BMO Harris Banksays 74% of U.S. parents either have already cracked open a bank account for their children or plan to.

What's striking from the study is that 44% of those parents (focused on Illinois residents because BMO Harris Bank is based in Chicago) are opening those savings accounts for their kids before they turn 5. That's earlier than most studies indicate, and it's a significant and positive reminder that parents are taking the financial side of their child-raising duties very seriously.

Also see: How Get the Most Out of the Child Tax Credit in 2014>>

"The good news is that many parents have passed that first step -- recognizing the importance of helping their children save, and going into a bank to get started," says Alex Dousmanis-Curtis, head of retail banking at BMO Harris Bank.

As for starting a bank account for a 3-year-old, Dousmanis-Curtis thinks it's a good idea. "It's never too early to provide your children with the financial education that they will carry into their later years, whether it's giving them a small allowance, engaging them in basic money decisions or opening up a savings accounts," she says.

To help with those early banking efforts, BMO Harris offers tips for parents looking to get that early start with their children:

Get a head start. "Seed the ground" by allowing your son or daughter to have a coin or a dollar bill or two. That teaches them the importance of money -- and saving it. "As soon as children start to collect a few coins and understand the value of money, open a savings account for them and explain how interest works," the bank says.

Also see: Even Two-Income Families Find It Harder to Buy a Home>>

Make savings goal oriented. Tie your bank savings program into some item your child wants, such as a new bike or a dollhouse. That makes it easier for kids to understand the value of money and why it's so important to save it.

Blend "gift money" into savings. Any time your son or daughter gets a cash or check gift, split the difference and pop half of it in the bank. The other half can be used on things kids want toys, games and popcorn at the movies.

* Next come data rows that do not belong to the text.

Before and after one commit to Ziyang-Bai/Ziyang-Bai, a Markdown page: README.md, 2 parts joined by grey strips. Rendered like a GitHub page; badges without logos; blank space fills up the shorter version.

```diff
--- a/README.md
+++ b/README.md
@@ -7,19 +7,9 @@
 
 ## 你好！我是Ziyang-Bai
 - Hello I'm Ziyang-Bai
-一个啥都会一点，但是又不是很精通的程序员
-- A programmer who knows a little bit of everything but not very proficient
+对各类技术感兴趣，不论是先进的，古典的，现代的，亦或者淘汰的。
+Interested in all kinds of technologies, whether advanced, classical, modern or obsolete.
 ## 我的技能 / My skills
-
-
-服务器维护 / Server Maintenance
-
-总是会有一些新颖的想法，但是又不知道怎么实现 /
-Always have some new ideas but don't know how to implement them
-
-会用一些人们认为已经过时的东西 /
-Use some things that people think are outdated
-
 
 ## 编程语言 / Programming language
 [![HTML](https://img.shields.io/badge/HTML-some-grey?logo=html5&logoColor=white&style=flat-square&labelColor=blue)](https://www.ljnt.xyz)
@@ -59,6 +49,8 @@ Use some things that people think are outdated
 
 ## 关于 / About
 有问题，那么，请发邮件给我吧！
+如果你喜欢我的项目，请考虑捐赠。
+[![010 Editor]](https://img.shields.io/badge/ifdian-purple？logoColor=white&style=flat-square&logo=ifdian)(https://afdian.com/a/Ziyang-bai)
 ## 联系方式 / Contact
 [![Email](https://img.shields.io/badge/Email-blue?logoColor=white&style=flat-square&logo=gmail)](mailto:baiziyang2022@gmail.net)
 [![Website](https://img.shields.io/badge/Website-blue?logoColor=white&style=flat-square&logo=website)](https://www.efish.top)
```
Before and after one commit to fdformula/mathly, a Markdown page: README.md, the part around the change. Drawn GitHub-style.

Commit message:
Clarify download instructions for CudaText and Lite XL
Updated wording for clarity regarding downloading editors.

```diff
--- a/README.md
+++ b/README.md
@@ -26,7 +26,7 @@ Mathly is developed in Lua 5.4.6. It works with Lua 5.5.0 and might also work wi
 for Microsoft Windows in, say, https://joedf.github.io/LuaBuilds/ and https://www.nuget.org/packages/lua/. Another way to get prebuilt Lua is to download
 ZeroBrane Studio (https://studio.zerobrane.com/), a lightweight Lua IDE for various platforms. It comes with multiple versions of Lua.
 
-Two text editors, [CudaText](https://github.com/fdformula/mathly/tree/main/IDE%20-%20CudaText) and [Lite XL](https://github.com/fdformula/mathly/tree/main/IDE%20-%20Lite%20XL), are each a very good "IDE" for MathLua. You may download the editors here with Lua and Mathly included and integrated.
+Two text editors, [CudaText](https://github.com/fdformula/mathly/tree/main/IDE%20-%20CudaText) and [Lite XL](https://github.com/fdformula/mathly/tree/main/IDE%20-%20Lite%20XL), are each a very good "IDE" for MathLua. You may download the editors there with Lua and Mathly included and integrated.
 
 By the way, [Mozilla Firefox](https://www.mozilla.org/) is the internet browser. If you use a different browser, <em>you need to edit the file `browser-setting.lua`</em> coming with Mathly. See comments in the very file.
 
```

By showing kids there needs to be a balance between spending and saving, you're giving them a great financial life lesson.

As your child grows older, start teaching them their savings can be used in other important life arenas, such as charitable giving and investing in the stock market.